Mr Broome —That is what I am saying. You have asked me whether MAL works. MAL works if we put something on it, but the real question is to know who you are looking for. Quite often it is only if you are in the position to make some kind of check through other systems that you might identify people of potential concern. Obviously, you do not put people, and we certainly do not identify people, on those systems unless we have a very good reason for doing so. You do not want to clog them up for a start and you do not want to be in a situation where you are crying wolf. You want people to believe that if the system is being used by an agency such as ours we need to respond when they get a hit.
Dr THEOPHANOUS —Whereas with the non-ETA system you have the situation where there are effectively lots and lots of questions asked—including questions about any kind of police offences, local or international in character—which is something you do not have with the other system.
Mr Broome —Sure.
Dr THEOPHANOUS —Does that assist you?
Mr Broome —If I had my druthers, I guess I would want to see a little bit more available, at least in terms of the ETA. From the authority's point of view, we are a user of that system—given the nature of our work, clearly some of the people in whom we have a direct interest are those who I think are of substantial concern to the Australian community—but we are not the major users of the system and we are not the major drivers of the system. I guess there are things where I would like to see a little more warning and a little more information available, but, as I said at the outset, successive governments have made decisions to balance some quite difficult competing considerations and those balances are never easily struck.
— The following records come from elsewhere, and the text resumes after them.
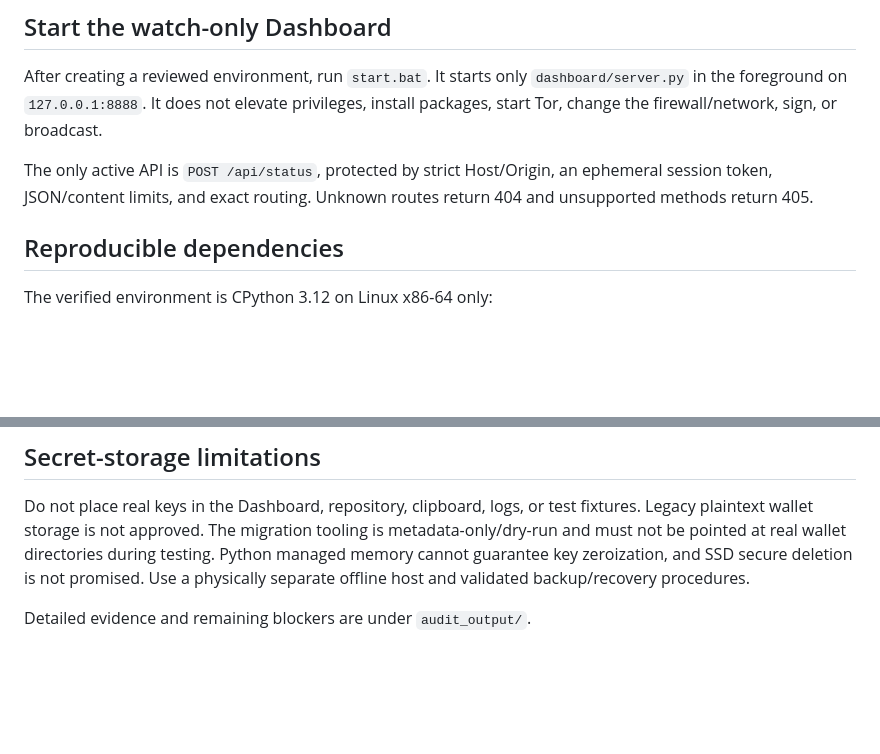
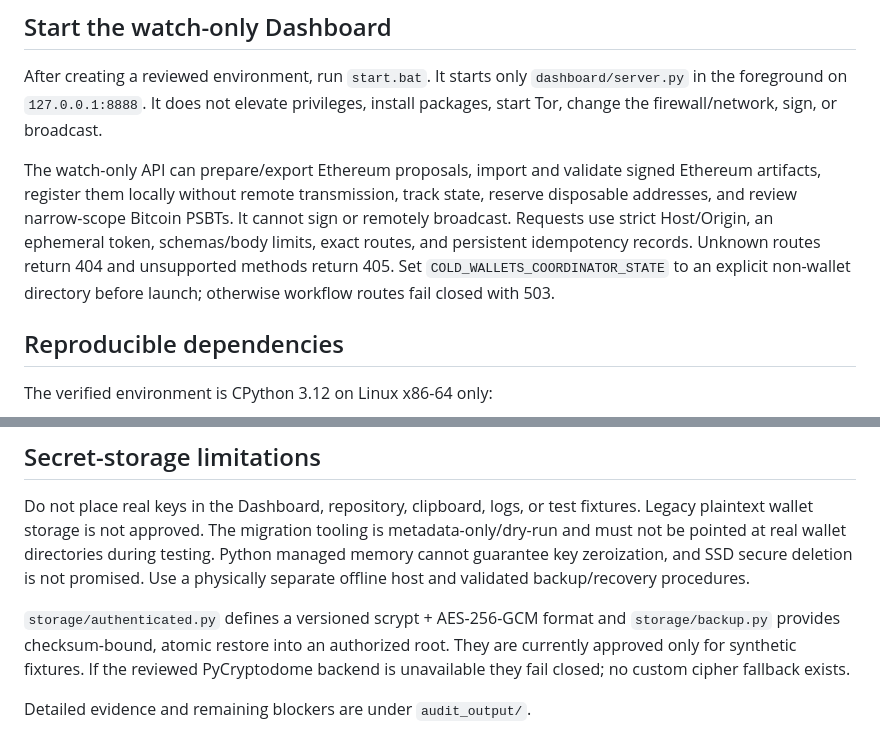
Before and after one commit to MHX-Digital/cold-wallets, a Markdown page: README.md, 2 parts joined by grey strips. Rendered like a GitHub page; blank space fills up the shorter version.

Commit message:
docs(security): document C7 watch-only workflow

```diff
--- a/README.md
+++ b/README.md
@@ -32,9 +32,14 @@ After creating a reviewed environment, run `start.bat`. It starts only
 privileges, install packages, start Tor, change the firewall/network, sign, or
 broadcast.
 
-The only active API is `POST /api/status`, protected by strict Host/Origin,
-an ephemeral session token, JSON/content limits, and exact routing. Unknown
-routes return 404 and unsupported methods return 405.
+The watch-only API can prepare/export Ethereum proposals, import and validate
+signed Ethereum artifacts, register them locally without remote transmission,
+track state, reserve disposable addresses, and review narrow-scope Bitcoin
+PSBTs. It cannot sign or remotely broadcast. Requests use strict Host/Origin,
+an ephemeral token, schemas/body limits, exact routes, and persistent
+idempotency records. Unknown routes return 404 and unsupported methods return
+405. Set `COLD_WALLETS_COORDINATOR_STATE` to an explicit non-wallet directory
+before launch; otherwise workflow routes fail closed with 503.
 
 ## Reproducible dependencies
 
@@ -83,4 +88,10 @@ testing. Python managed memory cannot guarantee key zeroization, and SSD secure
 deletion is not promised. Use a physically separate offline host and validated
 backup/recovery procedures.
 
+`storage/authenticated.py` defines a versioned scrypt + AES-256-GCM format and
+`storage/backup.py` provides checksum-bound, atomic restore into an authorized
+root. They are currently approved only for synthetic fixtures. If the reviewed
+PyCryptodome backend is unavailable they fail closed; no custom cipher fallback
+exists.
+
 Detailed evidence and remaining blockers are under `audit_output/`.
```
Dr THEOPHANOUS —Is it not true that because of the ETA/non-ETA system you can have a lot of information about whether, for example, a kid in China has been arrested for shoplifting, whereas you have no information about whether somebody might have robbed a bank or killed somebody in Britain or one of the other European countries?
Mr Broome —It is certainly true that with the electronic system and the way it is processed, you will not, by definition, have provided by the applicant the same amount of information.
Dr THEOPHANOUS —It does not strike you as somewhat odd that on the one hand from the non-ETA system you have very detailed information about even the slightest offence, and yet in the ETA system you have no knowledge even of the most serious offences?
Mr Broome —There is obviously an inconsistency which is, as I understand it, in large part one based on assessments that have been made about low risk countries, as they have been described. I understand that, although I am not sure that you can categorise a whole community as high or low risk. Certainly, in our experience—
Dr THEOPHANOUS —But these high and low risk categories have nothing to do with terrorism or offences—they have only to do with overstaying and immigration. Therefore they really do not help you very much at all.
Mr Broome —That is certainly true.
Dr THEOPHANOUS —Have you ever tried to talk to Immigration about the possibility of a system that might help you a bit better?
Mr Broome —There has been for a long period of time a great deal of debate around government—certainly, that I am personally aware of, it has gone on for the last 15 years—where these issues have been thrown backwards and forwards. I think it is fair to say no-one has come up with the answer that satisfies all the competing interests. What we have at the moment is a compromise.
CHAIR —Thank you, Mr Broome, for appearing before us today. You will get a copy of the transcript. If you have any queries, get back to us. In the meantime, if we have any more inquiries in your area, we will get back to you. Thank you very much for your time.
Mr Broome —Thanks very much indeed.